    • Barrie Davenport says:

      Hi Tiffany,
      That’s a really interesting story. It illustrates what I said to someone above who thought Aron got himself into his predicament and therefore his story wasn’t inspiring. Getting ourselves into trouble is part of the human condition. We all do it in big or small ways. The beauty is in the overcoming. When someone has the guts, authenticity, and self-discipline to overcome a bad situation, it should be celebrated. We call all learn from it, regardless of how they got there. (And that can be a lesson too!) Nice to see another coach here! 🙂

  20. Riley Harrison says:

    Insanity the doing the same thing over and over and expecting different results. The red flag for me is when every day begins to look like the previous day. I then know it’s time to step out of my comfort zone and do something new. And the greater the leap the bigger the fear. So understanding and managing fear is big in my life. A question that I ask myself everyday is: am I not doing something because I don’t want to (and that a satisfactory answer) or am I not doing something because I’m blocked by fear or some other debilitating negative emotion. And if blocked I want to have the courage to move forward and learn to how to overcome the obstacle. Wish you the best.
    Riley

  21. Excellent: If you want to have want to have a bold, fearless, and happy life, you must take 100% responsibility for your own actions, choices, decisions, and reactions.

    Choice matters.

    A good read, indeed.

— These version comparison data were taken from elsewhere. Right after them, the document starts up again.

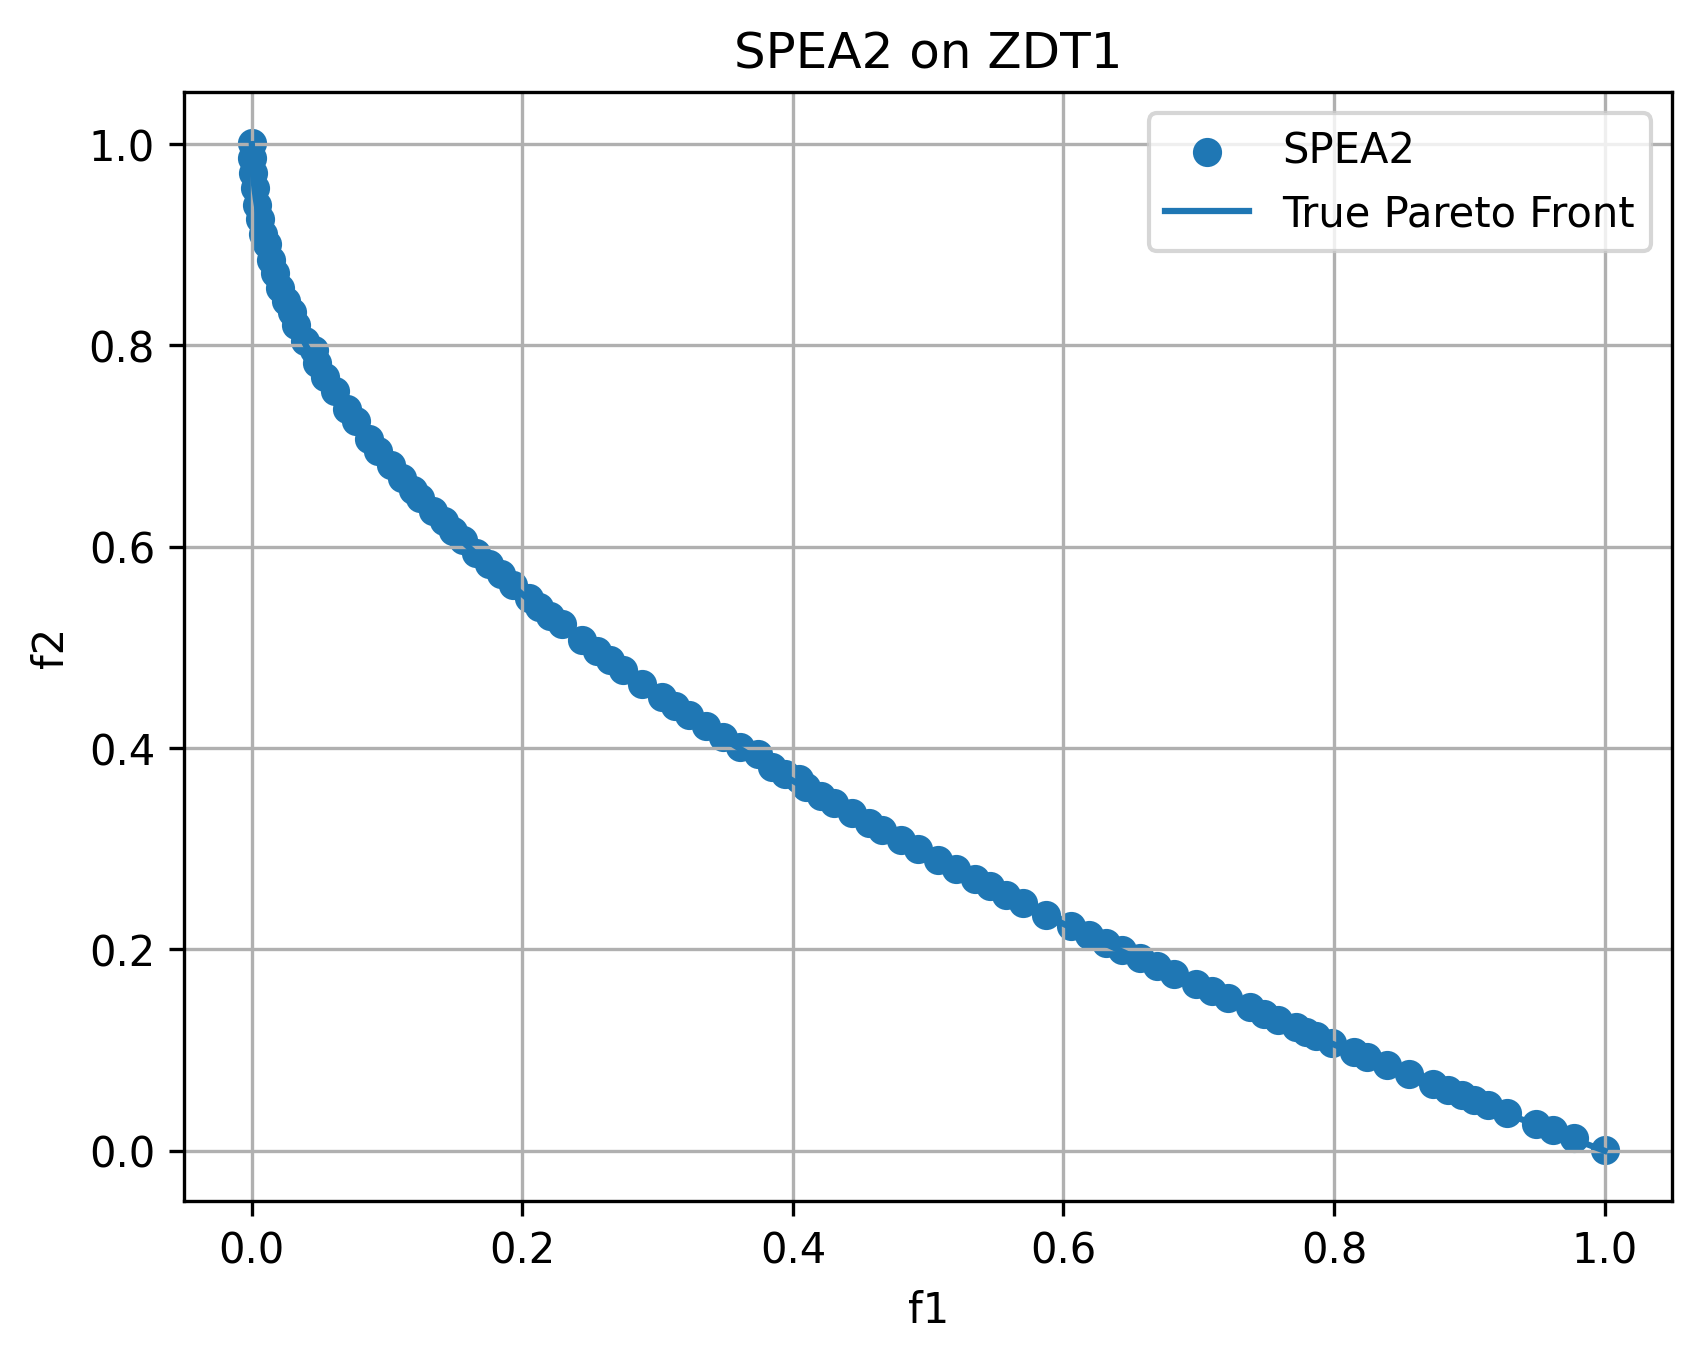
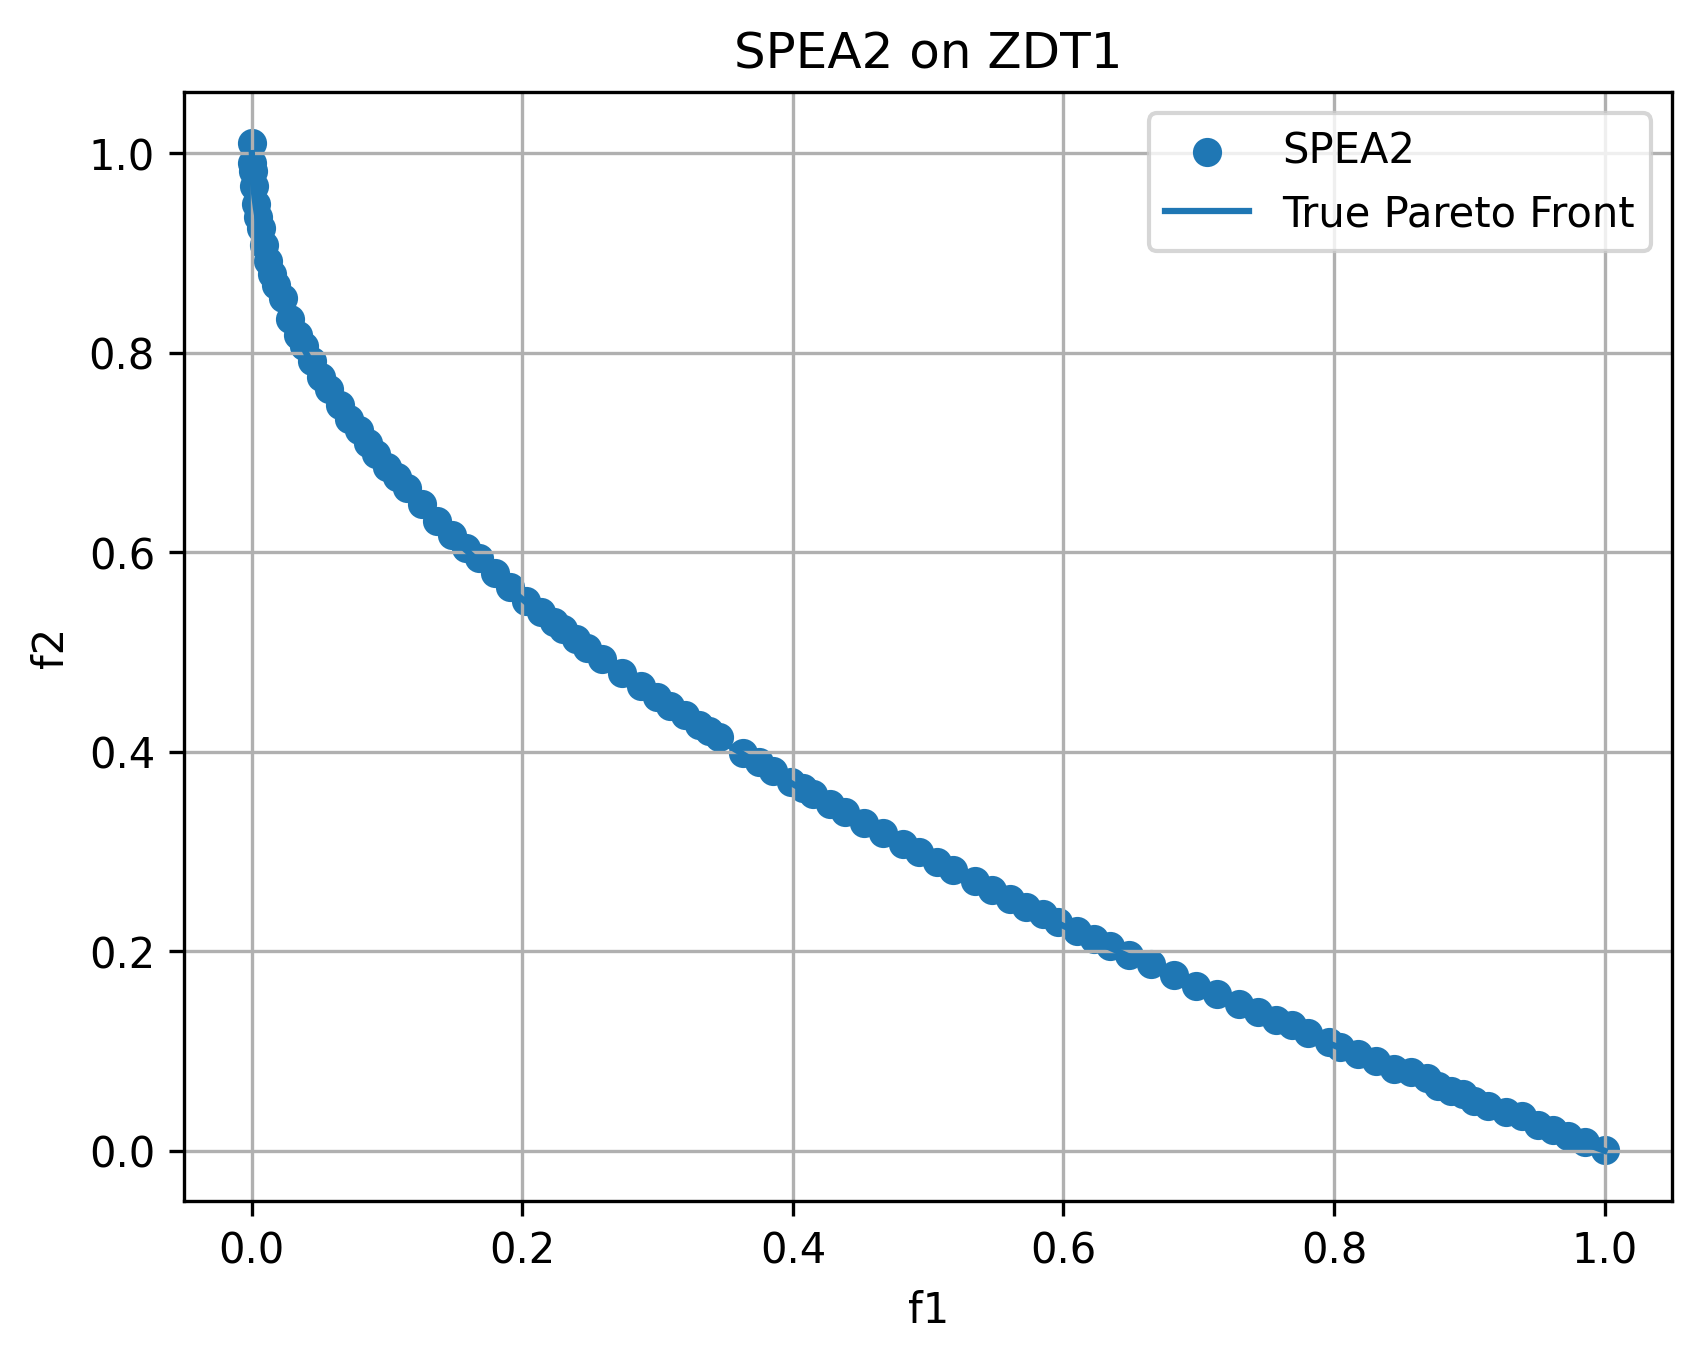
Add multi-objective evaluation metrics

diff --git a/experiments/zdt1_experiment.py b/experiments/zdt1_experiment.py
@@ -1,7 +1,13 @@
 import math
 import sys
 import os
+
 import matplotlib.pyplot as plt
+
+from src.metrics.igd import calculate_igd
+from src.metrics.gd import calculate_gd
+from src.metrics.hypervolume import calculate_hypervolume
+from src.metrics.spacing import calculate_spacing
 
 sys.path.append(
     os.path.abspath(
@@ -12,17 +18,19 @@ sys.path.append(
     )
 )
 
-from spea2 import spea2,zdt1
+from spea2 import spea2, zdt1
 
-population_size=100
-num_variables=30
-archive_size=100
-generations=250
+population_size = 100
+num_variables = 30
+archive_size = 100
+generations = 250
 
-lower_bound=0.0
-upper_bound=1.0
+lower_bound = 0.0
+upper_bound = 1.0
 
-population,archive=spea2(
+
+
+population, archive = spea2(
     population_size,
     num_variables,
     archive_size,
@@ -31,29 +39,84 @@ population,archive=spea2(
     upper_bound
 )
 
-objectives=[
+objectives = [
     zdt1(solution)
     for solution in archive
 ]
 
-obtained_f1=[
+reference_front = [
+    [
+        i / 1000,
+        1 - math.sqrt(i / 1000)
+    ]
+    for i in range(1001)
+]
+
+igd = calculate_igd(
+    objectives,
+    reference_front
+)
+
+gd = calculate_gd(
+    objectives,
+    reference_front
+)
+
+hv = calculate_hypervolume(
+    objectives,
+    [1.1, 1.1]
+)
+
+spacing = calculate_spacing(
+    objectives
+)
+
+print(f"IGD: {igd}")
+print(f"GD: {gd}")
+print(f"Hypervolume: {hv}")
+print(f"Spacing: {spacing}")
+
+metrics_dir = os.path.abspath(
+    os.path.join(
+        os.path.dirname(__file__),
+        "../results/metrics"
+    )
+)
+
+os.makedirs(
+    metrics_dir,
+    exist_ok=True
+)
+
+metrics_file = os.path.join(
+    metrics_dir,
+    "zdt1_metrics.txt"
+)
+
+with open(metrics_file, "w") as file:
+    file.write(f"IGD: {igd}\n")
+    file.write(f"GD: {gd}\n")
+    file.write(f"Hypervolume: {hv}\n")
+    file.write(f"Spacing: {spacing}\n")
+    
+obtained_f1 = [
     objective[0]
     for objective in objectives
 ]
 
-obtained_f2=[
+obtained_f2 = [
     objective[1]
     for objective in objectives
 ]
 
-true_f1=[
-    i/1000
-    for i in range(1001)
+true_f1 = [
+    point[0]
+    for point in reference_front
 ]
 
-true_f2=[
-    1-math.sqrt(f1)
-    for f1 in true_f1
+true_f2 = [
+    point[1]
+    for point in reference_front
 ]
 
 plt.scatter(
@@ -74,7 +137,7 @@ plt.title("SPEA2 on ZDT1")
 plt.legend()
 plt.grid()
 
-results_dir=os.path.abspath(
+results_dir = os.path.abspath(
     os.path.join(
         os.path.dirname(__file__),
         "../results/figures"

diff --git a/tests/test_metrics.py b/tests/test_metrics.py
@@ -1,0 +1,64 @@
+import math
+
+from src.metrics.igd import calculate_igd
+from src.metrics.gd import calculate_gd
+from src.metrics.hypervolume import calculate_hypervolume
+from src.metrics.spacing import calculate_spacing
+
+def test_igd_identical_fronts():
+    front = [
+        [0.0, 1.0],
+        [0.5, 0.5],
+        [1.0, 0.0]
+    ]
+    assert calculate_igd(front, front) == 0.0
+
+def test_gd_identical_fronts():
+    front = [
+        [0.0, 1.0],
+        [0.5, 0.5],
+        [1.0, 0.0]
+    ]
+    assert calculate_gd(front, front) == 0.0
+
+def test_igd_nonzero():
+    obtained = [
+        [0.0, 1.0]
+    ]
+    reference = [
+        [0.0, 1.0],
+        [1.0, 0.0]
+    ]
+    result = calculate_igd(obtained, reference)
+    assert math.isclose(result, math.sqrt(2) / 2)
+
+def test_gd_nonzero():
+    obtained = [
+        [0.0, 1.0],
+        [1.0, 0.0]
+    ]
+    reference = [
+        [0.0, 1.0]
+    ]
+    result = calculate_gd(obtained, reference)
+    assert math.isclose(result, 1.0)
+
+def test_hypervolume():
+    front = [
+        [0.5, 0.5]
+    ]
+    reference_point = [1.0, 1.0]
+    result = calculate_hypervolume(
+        front,
+        reference_point
+    )
+    assert math.isclose(result, 0.25)
+
+def test_spacing():
+    front = [
+        [0.0, 1.0],
+        [0.5, 0.5],
+        [1.0, 0.0]
+    ]
+    result = calculate_spacing(front)
+    assert math.isclose(result, 0.0)

diff --git a/src/metrics/spacing.py b/src/metrics/spacing.py
@@ -1,0 +1,37 @@
+import math
+
+def euclidean_distance(point_a, point_b):
+    if len(point_a) != len(point_b):
+        raise ValueError("Points must have the same number of objectives")
+    distance = 0.0
+    for a, b in zip(point_a, point_b):
+        distance += (a - b) ** 2
+    return math.sqrt(distance)
+
+def calculate_spacing(front):
+    if len(front) < 2:
+        return 0.0
+    distances = []
+    for i in range(len(front)):
+        minimum_distance = float("inf")
+        for j in range(len(front)):
+            if i == j:
+                continue
+            distance = euclidean_distance(
+                front[i],
+                front[j]
+            )
+            minimum_distance = min(
+                minimum_distance,
+                distance
+            )
+        distances.append(minimum_distance)
+    mean_distance = sum(distances) / len(distances)
+    squared_difference = 0.0
+    for distance in distances:
+        squared_difference += (
+            distance - mean_distance
+        ) ** 2
+    return math.sqrt(
+        squared_difference / len(distances)
+    )

diff --git a/src/metrics/gd.py b/src/metrics/gd.py
@@ -1,0 +1,31 @@
+import math
+
+def euclidean_distance(point_a, point_b):
+    if len(point_a) != len(point_b):
+        raise ValueError("Points must have the same number of objectives")
+    distance = 0.0
+    for a, b in zip(point_a, point_b):
+        distance += (a - b) ** 2
+    return math.sqrt(distance)
+
+def calculate_gd(obtained_front, reference_front):
+    if not obtained_front:
+        return float("inf")
+    if not reference_front:
+        raise ValueError("Reference front cannot be empty")
+    total_squared_distance = 0.0
+    for obtained_point in obtained_front:
+        minimum_distance = float("inf")
+        for reference_point in reference_front:
+            distance = euclidean_distance(
+                obtained_point,
+                reference_point
+            )
+            minimum_distance = min(
+                minimum_distance,
+                distance
+            )
+        total_squared_distance += minimum_distance ** 2
+    return math.sqrt(
+        total_squared_distance / len(obtained_front)
+    )

diff --git a/src/metrics/igd.py b/src/metrics/igd.py
@@ -1,0 +1,31 @@
+import math
+
+def euclidean_distance(point_a, point_b):
+    if len(point_a) != len(point_b):
+        raise ValueError("Points must have the same number of objectives")
+    distance = 0.0
+    for a, b in zip(point_a, point_b):
+        distance += (a - b) ** 2
+
+    return math.sqrt(distance)
+
+
+def calculate_igd(obtained_front, reference_front):
+    if not reference_front:
+        raise ValueError("Reference front cannot be empty")
+    if not obtained_front:
+        return float("inf")
+    total_distance = 0.0
+    for reference_point in reference_front:
+        minimum_distance = float("inf")
+        for obtained_point in obtained_front:
+            distance = euclidean_distance(
+                reference_point,
+                obtained_point
+            )
+            minimum_distance = min(
+                minimum_distance,
+                distance
+            )
+        total_distance += minimum_distance
+    return total_distance / len(reference_front)

diff --git a/src/metrics/hypervolume.py b/src/metrics/hypervolume.py
@@ -1,0 +1,19 @@
+def calculate_hypervolume(front, reference_point):
+    if not front:
+        return 0.0
+    if len(reference_point) != 2:
+        raise ValueError(
+            "This implementation supports exactly 2 objectives"
+        )
+    sorted_front = sorted(front, key=lambda point: point[0])
+    hypervolume = 0.0
+    previous_x = reference_point[0]
+    for point in reversed(sorted_front):
+        x = point[0]
+        y = point[1]
+        width = previous_x - x
+        height = reference_point[1] - y
+        if width > 0 and height > 0:
+            hypervolume += width * height
+        previous_x = x
+    return hypervolume

diff --git a/src/metrics/__init__.py b/src/metrics/__init__.py
@@ -1,0 +1,4 @@
+from .igd import calculate_igd
+from .gd import calculate_gd
+from .hypervolume import calculate_hypervolume
+from .spacing import calculate_spacing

  22. Hi Barrie! You really got my attention when I first read the title of your post. I have seen the movie, I was inspired much by Aron Ralston that he made it within 5 days, all the fears he may be feeling that time and I could tell he was courageous enough to handle the situation. If I was at Aron’s place, I couldn’t think any possible ways to get out of where I was stuck. Your blog is so simple yet very excellent, that it makes me wonder what could life may bring to me and challenge me for whatever reason, and when I finally meet the challenge, what could I be possibly doing to conquer it. Life is about choices and decisions that could mean, “Hey! It’s your decision, don’t regret about it. It made you strong for once or even made you realize something you haven’t before.” The whole blog was great and amazing. Tough decisions weren’t planned, most of them are accidentally made. Thank God I found your blog and realized the importance of decisions in life. Best regards!

    • Barrie Davenport says:

      I am so glad you have found my blog helpful to you Riza. Thank you so much for your kind comments. Life is about choices, and sometimes you just have to make the leap of faith when choosing. That may be frightening, but it’s better that staying stuck. Please come back and comment again soon.

  23. As an accomplished mountaineer, I can assure you that Ralston’s reckless behaviour placed him into that position. He purposely choose to mountaineer without a partner which is breaking the number one cardinal rule. His situation occured because of an ego which rationilzed that he was better then eveyrone else; that he could not be injured.

    I agree that all of us face unpleasent and difficult decisions during our lifetimes but if Ralston is used as the example, then I submit that anyone can avoid ever being placed into such a position by simply using common sense and not acting like an idiot.